Even amid the throes of the coronavirus crisis, with Americans either at home or practicing heavy social distancing, many companies are looking to hire. Many essential businesses, like grocery stores and delivery companies, need more workers to meet demand. Many other companies have transitioned to telework, and some telework companies may also be hiring. This is politically important because Sen. Bernie Sanders (I-Vt.) fought for a provision in the $2 trillion stimulus bill that disincentivizes furloughed workers from looking for a new job.
Marketwatch has tallied 440,000 job openings.
This tally includes the 150,000 new workers Walmart announced it would hire. The retailer announced it would give full-time employees who are paid hourly a bonus of $300 each, and part-time hourly employees $150. Amazon announced plans to hire 100,000 new employees to meet the rising demand for e-commerce orders and deliveries. Amazon and Walmart will hire most of these workers through April, but many may stay longer or permanently.
CVS Health plans to fire 50,000 more full-time, part-time, and temporary employees. The company aims to hire many workers who have been furloughed from hotel chains.
Albertsons, Kroger, and Trader Joe’s have also either increased hiring or offered bonuses to current employees, while Lowe’s announced it is looking to fill 30,000 permanent and temporary job openings. 7-Eleven announced it would hire as many as 20,000 employees. Albertsons, which owns Safeway and Acme, will hire 30,000 new associates. Kroger has announced it is hiring 20,000 new associates, after hiring 23,500 workers the week before. Trader Joe’s is paying bonuses to current employees but would not put a number on new hires.
Delivery companies are also hiring. Pizza Hut plans to hire 30,000 permanent employees, while Papa John’s announced it would hire 20,000 workers immediately. Hungry Howie’s, a Detroit-based pizza chain that has spread to 21 states, has 2,000 permanent delivery driver openings — jobs that can make up to $15 per hour. Blue Apron, which delivers meal kits to homes, announced it is also hiring.
Some internet companies are also hiring. Dane Jasper, CEO of the Northern California-based internet provider Sonic, said he would likely be hiring an additional 15 employees a month to join his 520-person team.
According to Seeking Alpha, Pepsi is looking to hire 15,000 additional workers, while Dollar General is seeking 143,000, and Oreo is looking to hire 1,000.
These hirings sound like small potatoes compared to the 3.3 million Americans who filed for unemployment benefits this past week, but they are politically significant.
During the wrangling over the $2 trillion coronavirus stimulus bill that President Donald Trump signed on Friday, four Republican senators voiced concerns about adding an extra $600 per week on top of their unemployment paychecks. The senators warned that this extra payment would provide a perverse incentive, encouraging furloughed employees not to find a new job during the crisis.

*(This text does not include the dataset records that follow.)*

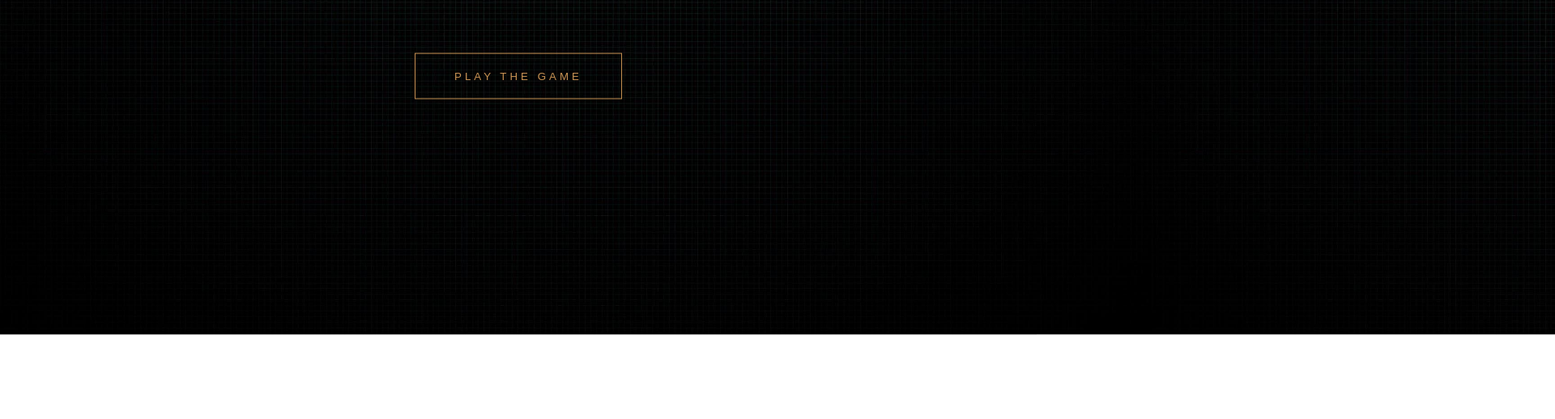
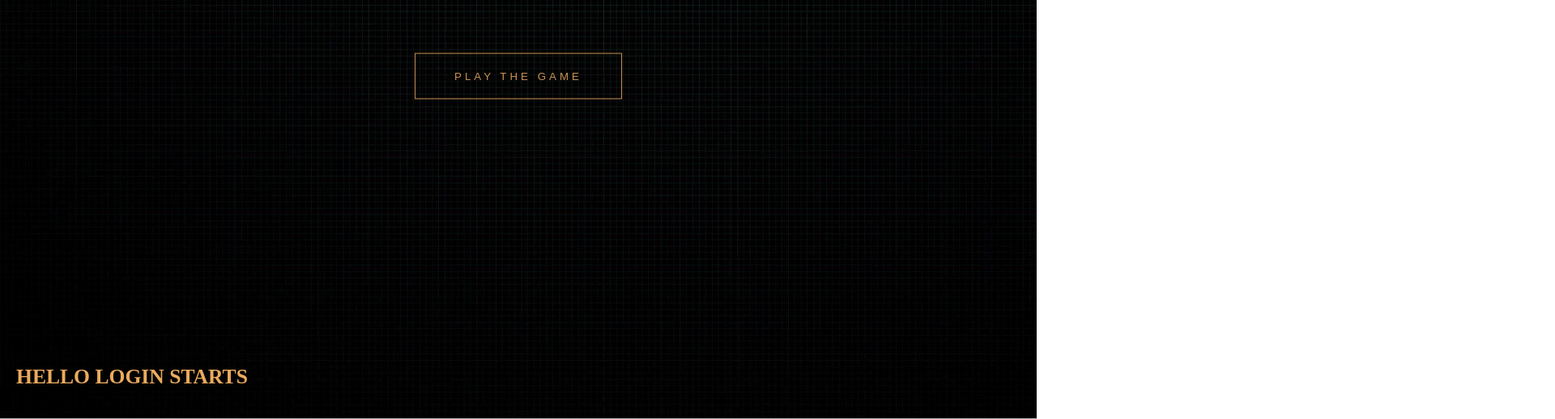
Before and after one commit to JesusKameHameHa/Ungligame-FrontSection, a plain HTML site: page index.html in a window 1280 px wide. Shown: the part 386-904 px from the top of the page at 81% size, 1920 px wide, since content can reach past the window. Before the commit the page ends 800 px from the top, so only its background shows below. Drawn offline with nearby package versions, Linux system fonts and the light colour scheme.

Commit message:
minor fixes

```diff
--- a/index.html
+++ b/index.html
@@ -68,6 +68,9 @@
                   </a>
             </div>
             <a class="close-btn">close</a>
+      </div>
+      <div class="login-container">
+            <h1>hello login starts</h1>
       </div>
 
 
@@ -151,14 +154,17 @@
 
       t1.reverse();
       $(document).on("click", ".gamelist", function() {
+            document.querySelector('.games').style.height = '100vh';
             t1.reversed(!t1.reversed());
       });
 
       $(document).on("click", "a", function() {
+            document.querySelector('.games').style.height = '0vh';
             t1.reversed(!t1.reversed());
       });
 
       $(document).on("click", ".close-btn a", function() {
+            document.querySelector('.games').style.height = '0vh';
             t1.reversed(!t1.reversed());
       });
 
--- a/style.css
+++ b/style.css
@@ -1,15 +1,20 @@
 
-html, body {
+body {
      margin: 0;
      padding: 0;
      width: 100%;
-     height: 100vh;
+     height: 100%;
     background: url(hero.jpg)  ;
     background-size: cover;
-     overflow:hidden;
+     /* overflow:hidden;  */
 }
 
-
+.container {
+    min-height: 100vh;
+}
+.login-container {
+    padding: 20px;
+}
 
 .logo {
     position: fixed;
@@ -74,10 +79,12 @@ button:hover {
 .games {
     position: absolute;
     width: 100%;
-    height: 100vh;
+    top: 0;
+    height: 0vh;
     background: #130c08;
     z-index: 1;
     opacity: 0;
+    overflow: hidden;
 }
 
 #wrap {
```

Bernie Sanders condemned their concerns as “anti-worker,” but with companies looking to hire at least 440,000 workers, it seems the Republicans were right to voice concerns.
“The American people do not think you should get paid more money to not work than to work, and the American people understand the stated purposes of this bill are to maintain the employer-employee relationship,” Sen. Ben Sasse (R-Neb.) insisted. “If we do something now that says the new baseline American assumption is the government should say … we want people to get more money to not work than to work, the American people do not want that to happen.”
Sens. Lindsey Graham (R-S.C.), Tim Scott (R-S.C.), and Rick Scott (R-Fla.) joined Sasse in voicing these concerns.
While most Americans who find themselves unemployed may not be able to find a job until the coronavirus crisis is over, roughly one-sixth of them should be able to find an opportunity. If they’re making more money on unemployment than they would be on the job, that’s a serious problem — it makes it much harder for Albertons, Amazon, CVS Health, Hungry Howie’s, Kroger, Lowe’s, Papa John’s, Pizza Hut, Walmart, 7-Eleven, and any other company that needs to expand to fit crisis-related demand to actually find available workers.
Democrats argue that the extra $600 per week is essential to help workers, and many Democrats add that they don’t want Americans to have to find new jobs in the midst of a crisis. That sounds very charitable and noble, but these companies have called the Democrats’ bluff. There are hundreds of thousands of jobs that need to be filled, and the Democrats just defended a measure that disincentivizes employment.
Tyler O’Neil is the author of Making Hate Pay: The Corruption of the Southern Poverty Law Center. Follow him on Twitter at @Tyler2ONeil.